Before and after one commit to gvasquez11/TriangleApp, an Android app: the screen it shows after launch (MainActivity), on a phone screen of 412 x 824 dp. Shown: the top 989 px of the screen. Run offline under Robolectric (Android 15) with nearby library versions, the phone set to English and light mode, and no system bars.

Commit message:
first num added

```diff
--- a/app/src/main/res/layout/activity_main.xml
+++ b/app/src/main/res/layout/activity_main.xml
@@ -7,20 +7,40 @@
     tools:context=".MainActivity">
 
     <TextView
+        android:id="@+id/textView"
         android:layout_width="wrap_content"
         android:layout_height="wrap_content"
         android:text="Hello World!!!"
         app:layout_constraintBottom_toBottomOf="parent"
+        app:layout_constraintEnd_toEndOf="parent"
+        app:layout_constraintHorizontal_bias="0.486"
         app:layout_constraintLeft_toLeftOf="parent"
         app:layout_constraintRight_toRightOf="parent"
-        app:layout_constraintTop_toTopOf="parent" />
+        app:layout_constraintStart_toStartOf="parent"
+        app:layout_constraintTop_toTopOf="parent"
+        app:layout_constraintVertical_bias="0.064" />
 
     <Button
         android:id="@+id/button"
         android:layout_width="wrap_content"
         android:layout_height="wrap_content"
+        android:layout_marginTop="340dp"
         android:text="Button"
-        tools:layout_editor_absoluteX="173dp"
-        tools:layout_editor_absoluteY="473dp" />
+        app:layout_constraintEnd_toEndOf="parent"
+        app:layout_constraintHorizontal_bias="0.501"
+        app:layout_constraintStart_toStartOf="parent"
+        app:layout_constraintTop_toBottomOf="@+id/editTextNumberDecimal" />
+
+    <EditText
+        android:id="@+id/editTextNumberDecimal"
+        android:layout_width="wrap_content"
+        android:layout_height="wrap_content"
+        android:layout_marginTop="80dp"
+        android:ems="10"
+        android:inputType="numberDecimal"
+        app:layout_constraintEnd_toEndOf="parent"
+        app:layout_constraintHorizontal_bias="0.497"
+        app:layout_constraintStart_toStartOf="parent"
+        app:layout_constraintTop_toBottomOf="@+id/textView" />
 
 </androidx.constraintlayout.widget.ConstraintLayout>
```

***

» **EXERCISE DETAILS**
Type the data again exactly. Leave nothing out.

» **RESPONSE TO THE TASK**
Before and after one commit to gvasquez11/TriangleApp, an Android app: the screen it shows after launch (MainActivity), on a phone screen of 412 x 824 dp. Shown: the top 989 px of the screen. Run offline under Robolectric (Android 15) with nearby library versions, the phone set to English and light mode, and no system bars.

Commit message:
first num added

```diff
--- a/app/src/main/res/layout/activity_main.xml
+++ b/app/src/main/res/layout/activity_main.xml
@@ -7,20 +7,40 @@
     tools:context=".MainActivity">
 
     <TextView
+        android:id="@+id/textView"
         android:layout_width="wrap_content"
         android:layout_height="wrap_content"
         android:text="Hello World!!!"
         app:layout_constraintBottom_toBottomOf="parent"
+        app:layout_constraintEnd_toEndOf="parent"
+        app:layout_constraintHorizontal_bias="0.486"
         app:layout_constraintLeft_toLeftOf="parent"
         app:layout_constraintRight_toRightOf="parent"
-        app:layout_constraintTop_toTopOf="parent" />
+        app:layout_constraintStart_toStartOf="parent"
+        app:layout_constraintTop_toTopOf="parent"
+        app:layout_constraintVertical_bias="0.064" />
 
     <Button
         android:id="@+id/button"
         android:layout_width="wrap_content"
         android:layout_height="wrap_content"
+        android:layout_marginTop="340dp"
         android:text="Button"
-        tools:layout_editor_absoluteX="173dp"
-        tools:layout_editor_absoluteY="473dp" />
+        app:layout_constraintEnd_toEndOf="parent"
+        app:layout_constraintHorizontal_bias="0.501"
+        app:layout_constraintStart_toStartOf="parent"
+        app:layout_constraintTop_toBottomOf="@+id/editTextNumberDecimal" />
+
+    <EditText
+        android:id="@+id/editTextNumberDecimal"
+        android:layout_width="wrap_content"
+        android:layout_height="wrap_content"
+        android:layout_marginTop="80dp"
+        android:ems="10"
+        android:inputType="numberDecimal"
+        app:layout_constraintEnd_toEndOf="parent"
+        app:layout_constraintHorizontal_bias="0.497"
+        app:layout_constraintStart_toStartOf="parent"
+        app:layout_constraintTop_toBottomOf="@+id/textView" />
 
 </androidx.constraintlayout.widget.ConstraintLayout>
```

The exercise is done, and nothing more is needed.